- _RECORDS TO PROCESS_:

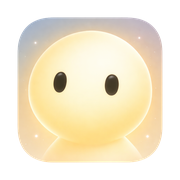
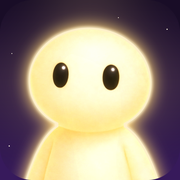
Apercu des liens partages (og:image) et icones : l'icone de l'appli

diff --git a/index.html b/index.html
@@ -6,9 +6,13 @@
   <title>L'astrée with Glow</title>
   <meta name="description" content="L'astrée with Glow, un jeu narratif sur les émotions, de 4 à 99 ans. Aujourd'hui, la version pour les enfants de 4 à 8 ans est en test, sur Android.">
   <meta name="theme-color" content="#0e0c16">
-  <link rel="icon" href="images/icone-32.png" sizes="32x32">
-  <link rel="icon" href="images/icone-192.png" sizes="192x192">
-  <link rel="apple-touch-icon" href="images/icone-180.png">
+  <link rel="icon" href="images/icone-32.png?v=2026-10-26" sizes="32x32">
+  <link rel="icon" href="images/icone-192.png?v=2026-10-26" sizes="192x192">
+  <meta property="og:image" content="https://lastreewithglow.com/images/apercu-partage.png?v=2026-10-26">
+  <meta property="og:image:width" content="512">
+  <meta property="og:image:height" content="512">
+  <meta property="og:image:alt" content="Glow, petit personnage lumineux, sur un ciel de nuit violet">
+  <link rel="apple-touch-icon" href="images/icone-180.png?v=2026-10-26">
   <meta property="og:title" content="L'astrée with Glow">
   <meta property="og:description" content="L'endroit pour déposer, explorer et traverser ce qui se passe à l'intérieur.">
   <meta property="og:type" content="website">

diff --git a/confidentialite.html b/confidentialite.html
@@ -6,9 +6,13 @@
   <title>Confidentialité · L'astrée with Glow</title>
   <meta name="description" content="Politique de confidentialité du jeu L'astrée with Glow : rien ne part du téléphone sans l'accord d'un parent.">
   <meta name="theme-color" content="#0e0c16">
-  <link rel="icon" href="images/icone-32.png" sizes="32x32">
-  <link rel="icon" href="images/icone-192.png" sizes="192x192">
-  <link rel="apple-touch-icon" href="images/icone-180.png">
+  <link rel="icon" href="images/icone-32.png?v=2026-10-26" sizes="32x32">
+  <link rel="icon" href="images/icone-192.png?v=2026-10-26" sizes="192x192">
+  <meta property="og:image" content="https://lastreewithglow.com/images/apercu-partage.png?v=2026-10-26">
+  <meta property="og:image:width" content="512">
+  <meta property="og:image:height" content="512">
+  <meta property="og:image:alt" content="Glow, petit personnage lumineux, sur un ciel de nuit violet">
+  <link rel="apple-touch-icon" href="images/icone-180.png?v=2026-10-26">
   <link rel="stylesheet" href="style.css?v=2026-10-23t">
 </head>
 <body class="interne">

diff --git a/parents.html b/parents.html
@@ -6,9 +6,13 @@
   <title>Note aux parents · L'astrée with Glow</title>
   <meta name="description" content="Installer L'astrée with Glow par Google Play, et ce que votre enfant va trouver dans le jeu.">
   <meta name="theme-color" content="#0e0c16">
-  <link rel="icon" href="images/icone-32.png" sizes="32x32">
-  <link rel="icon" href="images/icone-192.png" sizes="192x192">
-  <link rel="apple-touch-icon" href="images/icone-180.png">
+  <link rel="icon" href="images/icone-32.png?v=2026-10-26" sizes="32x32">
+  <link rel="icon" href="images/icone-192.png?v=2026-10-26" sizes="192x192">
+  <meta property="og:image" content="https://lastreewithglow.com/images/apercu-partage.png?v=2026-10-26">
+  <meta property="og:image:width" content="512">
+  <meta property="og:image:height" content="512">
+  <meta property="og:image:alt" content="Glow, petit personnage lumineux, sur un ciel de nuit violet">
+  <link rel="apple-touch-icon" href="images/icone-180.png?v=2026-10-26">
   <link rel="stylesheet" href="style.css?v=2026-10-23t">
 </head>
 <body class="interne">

- _EXERCISE DETAILS_: Output the data above exactly, excluding images.

- _EXPECTED ANSWER_:
Apercu des liens partages (og:image) et icones : l'icone de l'appli

diff --git a/index.html b/index.html
@@ -6,9 +6,13 @@
   <title>L'astrée with Glow</title>
   <meta name="description" content="L'astrée with Glow, un jeu narratif sur les émotions, de 4 à 99 ans. Aujourd'hui, la version pour les enfants de 4 à 8 ans est en test, sur Android.">
   <meta name="theme-color" content="#0e0c16">
-  <link rel="icon" href="images/icone-32.png" sizes="32x32">
-  <link rel="icon" href="images/icone-192.png" sizes="192x192">
-  <link rel="apple-touch-icon" href="images/icone-180.png">
+  <link rel="icon" href="images/icone-32.png?v=2026-10-26" sizes="32x32">
+  <link rel="icon" href="images/icone-192.png?v=2026-10-26" sizes="192x192">
+  <meta property="og:image" content="https://lastreewithglow.com/images/apercu-partage.png?v=2026-10-26">
+  <meta property="og:image:width" content="512">
+  <meta property="og:image:height" content="512">
+  <meta property="og:image:alt" content="Glow, petit personnage lumineux, sur un ciel de nuit violet">
+  <link rel="apple-touch-icon" href="images/icone-180.png?v=2026-10-26">
   <meta property="og:title" content="L'astrée with Glow">
   <meta property="og:description" content="L'endroit pour déposer, explorer et traverser ce qui se passe à l'intérieur.">
   <meta property="og:type" content="website">

diff --git a/confidentialite.html b/confidentialite.html
@@ -6,9 +6,13 @@
   <title>Confidentialité · L'astrée with Glow</title>
   <meta name="description" content="Politique de confidentialité du jeu L'astrée with Glow : rien ne part du téléphone sans l'accord d'un parent.">
   <meta name="theme-color" content="#0e0c16">
-  <link rel="icon" href="images/icone-32.png" sizes="32x32">
-  <link rel="icon" href="images/icone-192.png" sizes="192x192">
-  <link rel="apple-touch-icon" href="images/icone-180.png">
+  <link rel="icon" href="images/icone-32.png?v=2026-10-26" sizes="32x32">
+  <link rel="icon" href="images/icone-192.png?v=2026-10-26" sizes="192x192">
+  <meta property="og:image" content="https://lastreewithglow.com/images/apercu-partage.png?v=2026-10-26">
+  <meta property="og:image:width" content="512">
+  <meta property="og:image:height" content="512">
+  <meta property="og:image:alt" content="Glow, petit personnage lumineux, sur un ciel de nuit violet">
+  <link rel="apple-touch-icon" href="images/icone-180.png?v=2026-10-26">
   <link rel="stylesheet" href="style.css?v=2026-10-23t">
 </head>
 <body class="interne">

diff --git a/parents.html b/parents.html
@@ -6,9 +6,13 @@
   <title>Note aux parents · L'astrée with Glow</title>
   <meta name="description" content="Installer L'astrée with Glow par Google Play, et ce que votre enfant va trouver dans le jeu.">
   <meta name="theme-color" content="#0e0c16">
-  <link rel="icon" href="images/icone-32.png" sizes="32x32">
-  <link rel="icon" href="images/icone-192.png" sizes="192x192">
-  <link rel="apple-touch-icon" href="images/icone-180.png">
+  <link rel="icon" href="images/icone-32.png?v=2026-10-26" sizes="32x32">
+  <link rel="icon" href="images/icone-192.png?v=2026-10-26" sizes="192x192">
+  <meta property="og:image" content="https://lastreewithglow.com/images/apercu-partage.png?v=2026-10-26">
+  <meta property="og:image:width" content="512">
+  <meta property="og:image:height" content="512">
+  <meta property="og:image:alt" content="Glow, petit personnage lumineux, sur un ciel de nuit violet">
+  <link rel="apple-touch-icon" href="images/icone-180.png?v=2026-10-26">
   <link rel="stylesheet" href="style.css?v=2026-10-23t">
 </head>
 <body class="interne">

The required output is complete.